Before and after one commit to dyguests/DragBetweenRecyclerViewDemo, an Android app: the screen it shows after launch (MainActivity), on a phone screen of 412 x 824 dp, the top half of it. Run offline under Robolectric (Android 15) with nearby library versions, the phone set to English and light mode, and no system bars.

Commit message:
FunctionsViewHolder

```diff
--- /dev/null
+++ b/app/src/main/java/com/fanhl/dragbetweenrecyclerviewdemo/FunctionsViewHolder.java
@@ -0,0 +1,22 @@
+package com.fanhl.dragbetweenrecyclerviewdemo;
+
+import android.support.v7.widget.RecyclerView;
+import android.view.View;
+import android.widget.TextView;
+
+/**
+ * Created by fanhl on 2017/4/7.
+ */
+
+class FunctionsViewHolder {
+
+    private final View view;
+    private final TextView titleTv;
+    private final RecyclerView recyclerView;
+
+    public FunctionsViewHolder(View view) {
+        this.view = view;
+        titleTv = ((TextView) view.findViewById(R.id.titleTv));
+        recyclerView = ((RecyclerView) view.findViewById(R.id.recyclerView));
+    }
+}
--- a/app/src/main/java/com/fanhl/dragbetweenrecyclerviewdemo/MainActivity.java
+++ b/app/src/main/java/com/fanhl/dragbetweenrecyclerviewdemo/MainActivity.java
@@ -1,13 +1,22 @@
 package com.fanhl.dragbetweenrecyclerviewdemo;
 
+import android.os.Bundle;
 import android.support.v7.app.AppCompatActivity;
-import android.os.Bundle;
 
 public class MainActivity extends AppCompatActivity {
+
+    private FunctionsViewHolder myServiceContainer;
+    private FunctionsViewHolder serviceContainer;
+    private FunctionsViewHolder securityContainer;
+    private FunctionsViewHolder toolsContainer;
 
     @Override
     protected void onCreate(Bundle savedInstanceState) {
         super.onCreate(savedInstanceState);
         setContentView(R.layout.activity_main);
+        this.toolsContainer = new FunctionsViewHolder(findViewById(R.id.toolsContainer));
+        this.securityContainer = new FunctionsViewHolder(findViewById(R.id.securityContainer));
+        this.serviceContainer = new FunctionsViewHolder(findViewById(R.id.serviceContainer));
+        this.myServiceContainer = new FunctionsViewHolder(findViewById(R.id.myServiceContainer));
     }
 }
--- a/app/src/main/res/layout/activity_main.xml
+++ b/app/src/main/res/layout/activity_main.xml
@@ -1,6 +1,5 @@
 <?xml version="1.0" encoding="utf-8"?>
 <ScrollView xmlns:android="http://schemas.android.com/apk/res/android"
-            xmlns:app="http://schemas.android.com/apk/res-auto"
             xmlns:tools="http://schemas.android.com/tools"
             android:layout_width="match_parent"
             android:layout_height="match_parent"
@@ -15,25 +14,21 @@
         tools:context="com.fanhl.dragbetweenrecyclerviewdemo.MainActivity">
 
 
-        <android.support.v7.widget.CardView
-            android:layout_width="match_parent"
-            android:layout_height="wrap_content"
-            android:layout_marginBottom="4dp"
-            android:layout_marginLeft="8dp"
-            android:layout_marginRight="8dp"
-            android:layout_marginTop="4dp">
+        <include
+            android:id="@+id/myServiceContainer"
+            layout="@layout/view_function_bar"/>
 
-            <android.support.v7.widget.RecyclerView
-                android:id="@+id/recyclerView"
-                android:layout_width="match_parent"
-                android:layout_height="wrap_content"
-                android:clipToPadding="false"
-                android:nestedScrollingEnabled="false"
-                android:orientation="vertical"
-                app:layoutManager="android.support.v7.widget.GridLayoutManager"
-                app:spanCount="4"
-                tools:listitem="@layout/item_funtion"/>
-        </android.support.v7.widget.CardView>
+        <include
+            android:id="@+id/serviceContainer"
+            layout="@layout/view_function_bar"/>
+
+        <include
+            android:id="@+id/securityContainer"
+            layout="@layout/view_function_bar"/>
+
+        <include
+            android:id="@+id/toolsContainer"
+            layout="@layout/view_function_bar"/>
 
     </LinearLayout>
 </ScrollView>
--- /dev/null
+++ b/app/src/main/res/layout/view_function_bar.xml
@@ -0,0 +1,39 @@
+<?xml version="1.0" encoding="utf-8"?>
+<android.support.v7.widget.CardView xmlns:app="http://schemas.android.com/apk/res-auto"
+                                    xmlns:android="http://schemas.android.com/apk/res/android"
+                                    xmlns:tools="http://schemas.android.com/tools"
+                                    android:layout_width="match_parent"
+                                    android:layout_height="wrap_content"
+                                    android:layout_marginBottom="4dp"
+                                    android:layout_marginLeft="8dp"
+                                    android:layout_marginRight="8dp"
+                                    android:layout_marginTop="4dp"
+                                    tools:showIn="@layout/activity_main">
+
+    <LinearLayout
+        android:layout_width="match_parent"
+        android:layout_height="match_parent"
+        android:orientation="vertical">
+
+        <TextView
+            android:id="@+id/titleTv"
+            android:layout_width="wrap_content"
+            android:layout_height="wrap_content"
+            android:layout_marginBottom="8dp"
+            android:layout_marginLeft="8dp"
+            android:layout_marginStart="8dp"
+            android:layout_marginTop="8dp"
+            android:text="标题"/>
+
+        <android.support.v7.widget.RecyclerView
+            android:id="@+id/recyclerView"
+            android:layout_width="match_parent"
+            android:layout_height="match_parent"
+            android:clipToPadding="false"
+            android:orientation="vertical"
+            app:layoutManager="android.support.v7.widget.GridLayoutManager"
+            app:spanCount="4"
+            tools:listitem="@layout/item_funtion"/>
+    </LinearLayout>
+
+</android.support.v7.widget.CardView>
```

**********

Lines above with "this" in them are the ones to copy.

+        this.view = view;
+        this.toolsContainer = new FunctionsViewHolder(findViewById(R.id.toolsContainer));
+        this.securityContainer = new FunctionsViewHolder(findViewById(R.id.securityContainer));
+        this.serviceContainer = new FunctionsViewHolder(findViewById(R.id.serviceContainer));
+        this.myServiceContainer = new FunctionsViewHolder(findViewById(R.id.myServiceContainer));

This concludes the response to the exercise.